═════ Data for analysis ═════

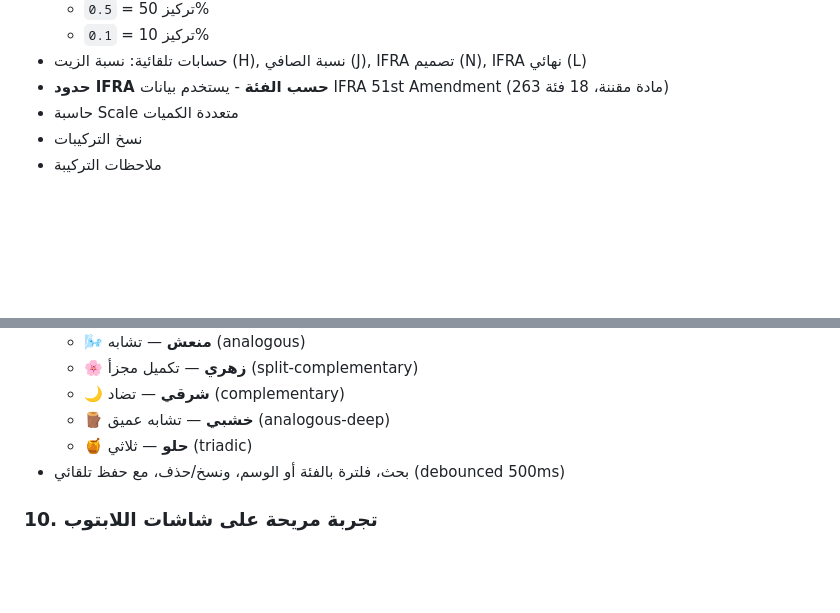
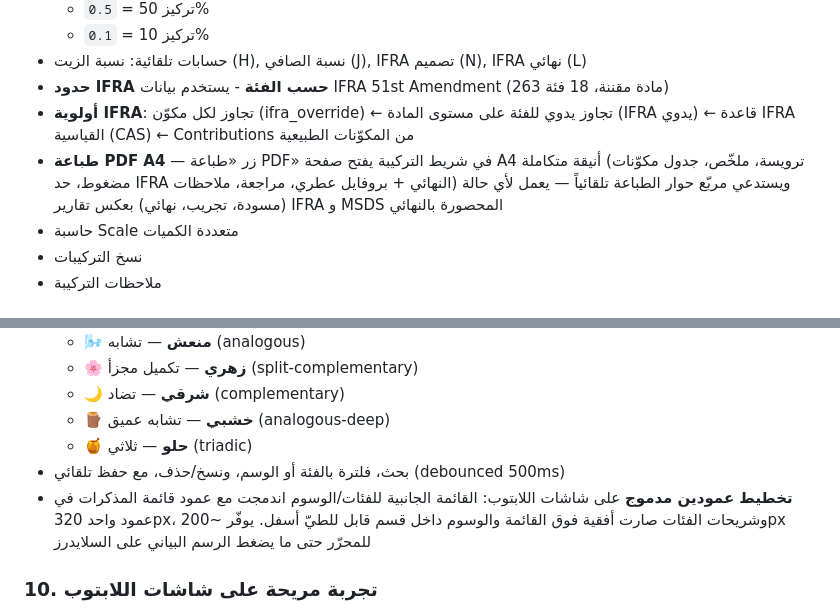
Before and after one commit to Artistkw3d/My-Perfumery, a Markdown page: README.md, 2 parts joined by grey strips. GitHub-like rendering; blank space fills up the shorter version.

```diff
--- a/README.md
+++ b/README.md
@@ -38,6 +40,8 @@
   - `0.1` = تركيز 10%
 - حسابات تلقائية: نسبة الزيت (H), نسبة الصافي (J), IFRA تصميم (N), IFRA نهائي (L)
 - **حدود IFRA حسب الفئة** - يستخدم بيانات IFRA 51st Amendment (263 مادة مقننة، 18 فئة)
+- **أولوية IFRA**: تجاوز لكل مكوّن (ifra_override) ← تجاوز يدوي للفئة على مستوى المادة (IFRA يدوي) ← قاعدة IFRA القياسية (CAS) ← Contributions من المكوّنات الطبيعية
+- **طباعة PDF A4** — زر «طباعة PDF» في شريط التركيبة يفتح صفحة A4 أنيقة متكاملة (ترويسة، ملخّص، جدول مكوّنات مضغوط، حد IFRA النهائي + بروفايل عطري، مراجعة، ملاحظات) ويستدعي مربّع حوار الطباعة تلقائياً — يعمل لأي حالة (مسودة، تجريب، نهائي) بعكس تقارير IFRA و MSDS المحصورة بالنهائي
 - حاسبة Scale متعددة الكميات
 - نسخ التركيبات
 - ملاحظات التركيبة
@@ -89,6 +96,7 @@
   - 🪵 **خشبي** — تشابه عميق (analogous-deep)
   - 🍯 **حلو** — ثلاثي (triadic)
 - بحث، فلترة بالفئة أو الوسم، ونسخ/حذف، مع حفظ تلقائي (debounced 500ms)
+- **تخطيط عمودين مدموج** على شاشات اللابتوب: القائمة الجانبية للفئات/الوسوم اندمجت مع عمود قائمة المذكرات في عمود واحد 320px، وشريحات الفئات صارت أفقية فوق القائمة والوسوم داخل قسم قابل للطيّ أسفل. يوفّر ~200px للمحرّر حتى ما يضغط الرسم البياني على السلايدرز
 
 ### 10. تجربة مريحة على شاشات اللابتوب
 - **كثافة مضغوطة تلقائية**: بين 769px و1400px عرض الشاشة، كل الصفحات تقلّص padding والخطوط وارتفاع صفوف الجدول تلقائياً — بدون تغيير تخطيط، فقط استغلال أفضل للبكسل
```
Also changed, not shown: other parts of README.md (+10 -1 lines).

═════

* Task statement *
The answer must consist of every line from the listing above that includes the word "README".

* Exercise solution *
Before and after one commit to Artistkw3d/My-Perfumery, a Markdown page: README.md, 2 parts joined by grey strips. GitHub-like rendering; blank space fills up the shorter version.
--- a/README.md
+++ b/README.md
Also changed, not shown: other parts of README.md (+10 -1 lines).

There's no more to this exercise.